TASK PROMPT:
Whenever a line below holds the word "manifests", copy that line.

··· DATASET ···

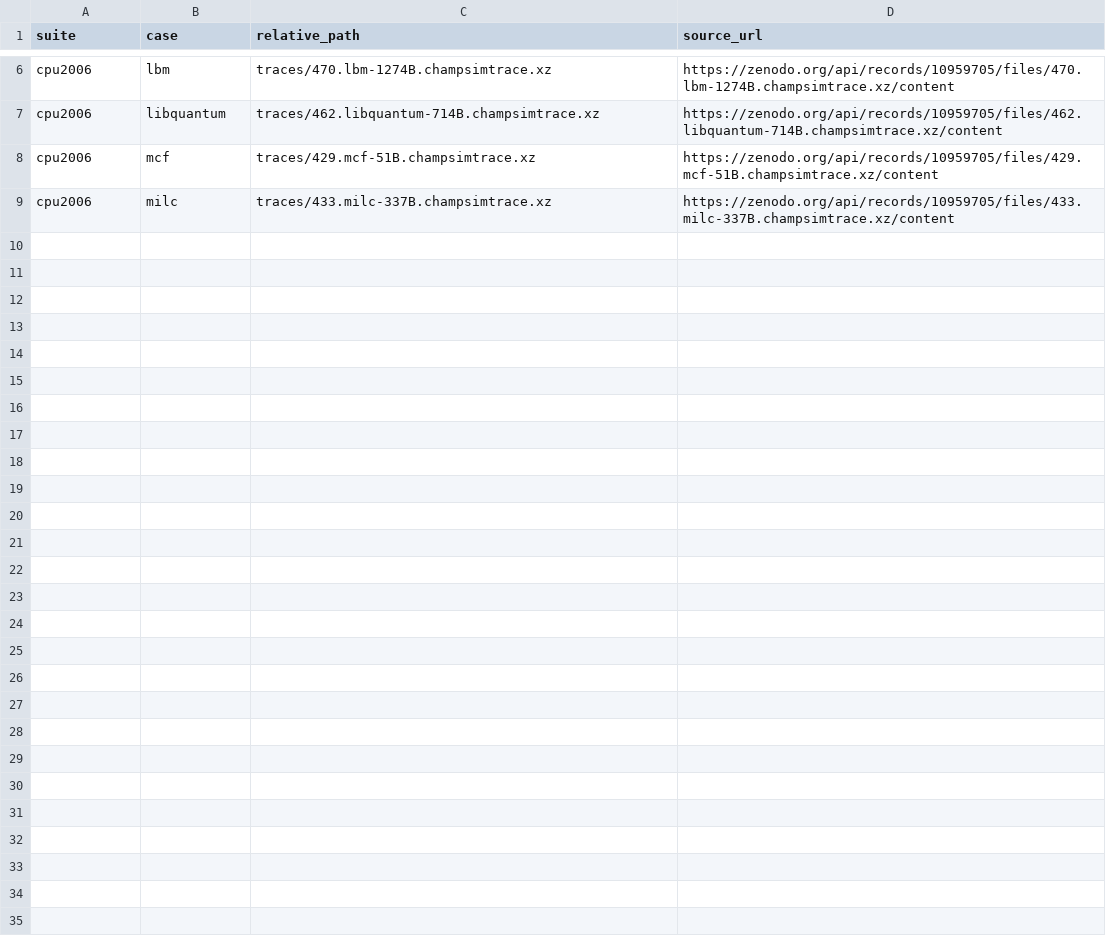
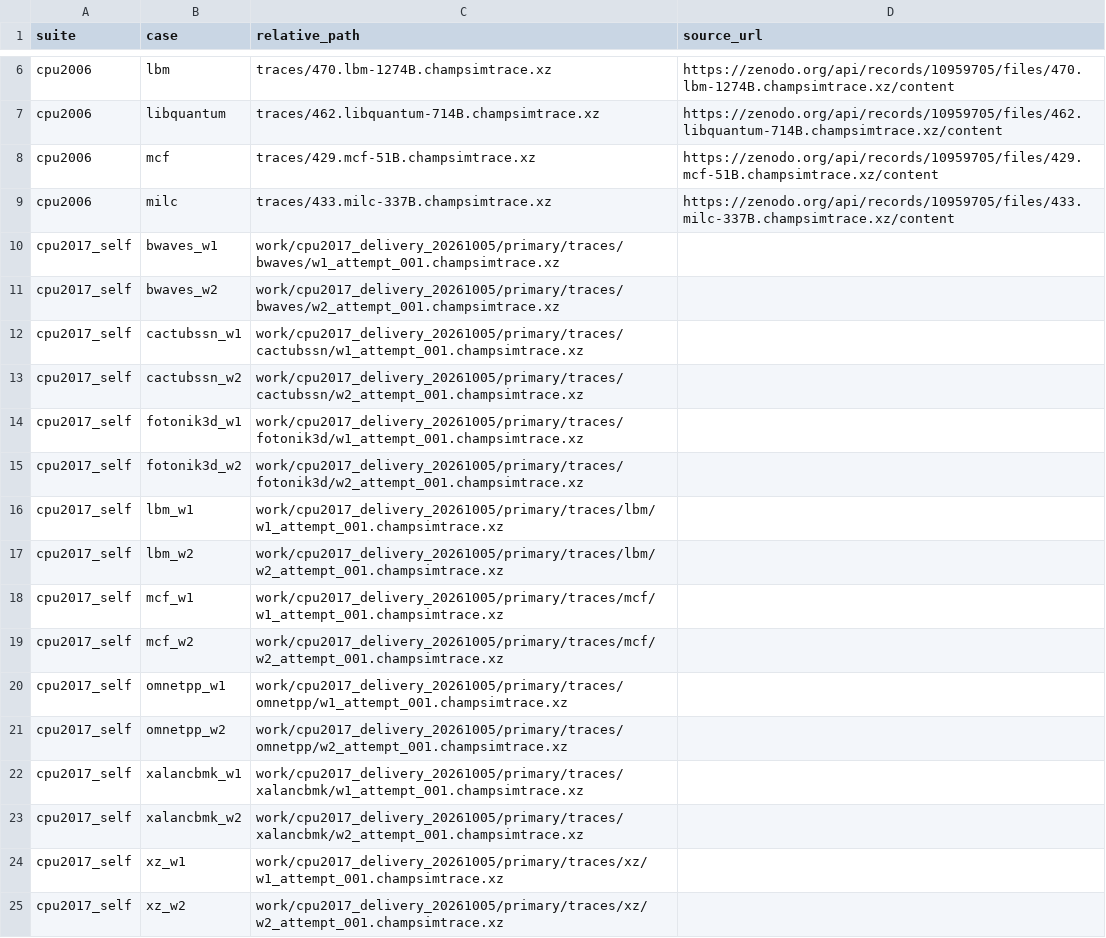
Before and after one commit to yifan29455/spp-reproduction, a CSV file: manifests/external_traces.csv, drawn as a sheet; only a part is shown, gaps mark what is left out; the diff names each change by its address in the sheet, - before the commit and + after, or states it on an @@ line.

Commit message:
list CPU2017 traces
Retrospective organization of the current files for this recorded work milestone.
The author date identifies the milestone; the committer date records this import.

```diff
--- a/manifests/external_traces.csv
+++ b/manifests/external_traces.csv
+row 10: cpu2017_self | bwaves_w1 | work/cpu2017_delivery_20261005/primary/traces/bwaves/w1_attempt_001.champsimtrace.xz
+row 11: cpu2017_self | bwaves_w2 | work/cpu2017_delivery_20261005/primary/traces/bwaves/w2_attempt_001.champsimtrace.xz
+row 12: cpu2017_self | cactubssn_w1 | work/cpu2017_delivery_20261005/primary/traces/cactubssn/w1_attempt_001.champsimtrace.xz
+row 13: cpu2017_self | cactubssn_w2 | work/cpu2017_delivery_20261005/primary/traces/cactubssn/w2_attempt_001.champsimtrace.xz
+row 14: cpu2017_self | fotonik3d_w1 | work/cpu2017_delivery_20261005/primary/traces/fotonik3d/w1_attempt_001.champsimtrace.xz
+row 15: cpu2017_self | fotonik3d_w2 | work/cpu2017_delivery_20261005/primary/traces/fotonik3d/w2_attempt_001.champsimtrace.xz
+row 16: cpu2017_self | lbm_w1 | work/cpu2017_delivery_20261005/primary/traces/lbm/w1_attempt_001.champsimtrace.xz
+row 17: cpu2017_self | lbm_w2 | work/cpu2017_delivery_20261005/primary/traces/lbm/w2_attempt_001.champsimtrace.xz
+row 18: cpu2017_self | mcf_w1 | work/cpu2017_delivery_20261005/primary/traces/mcf/w1_attempt_001.champsimtrace.xz
+row 19: cpu2017_self | mcf_w2 | work/cpu2017_delivery_20261005/primary/traces/mcf/w2_attempt_001.champsimtrace.xz
+row 20: cpu2017_self | omnetpp_w1 | work/cpu2017_delivery_20261005/primary/traces/omnetpp/w1_attempt_001.champsimtrace.xz
+row 21: cpu2017_self | omnetpp_w2 | work/cpu2017_delivery_20261005/primary/traces/omnetpp/w2_attempt_001.champsimtrace.xz
+row 22: cpu2017_self | xalancbmk_w1 | work/cpu2017_delivery_20261005/primary/traces/xalancbmk/w1_attempt_001.champsimtrace.xz
+row 23: cpu2017_self | xalancbmk_w2 | work/cpu2017_delivery_20261005/primary/traces/xalancbmk/w2_attempt_001.champsimtrace.xz
+row 24: cpu2017_self | xz_w1 | work/cpu2017_delivery_20261005/primary/traces/xz/w1_attempt_001.champsimtrace.xz
+row 25: cpu2017_self | xz_w2 | work/cpu2017_delivery_20261005/primary/traces/xz/w2_attempt_001.champsimtrace.xz
```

···

RESULT:
Before and after one commit to yifan29455/spp-reproduction, a CSV file: manifests/external_traces.csv, drawn as a sheet; only a part is shown, gaps mark what is left out; the diff names each change by its address in the sheet, - before the commit and + after, or states it on an @@ line.
--- a/manifests/external_traces.csv
+++ b/manifests/external_traces.csv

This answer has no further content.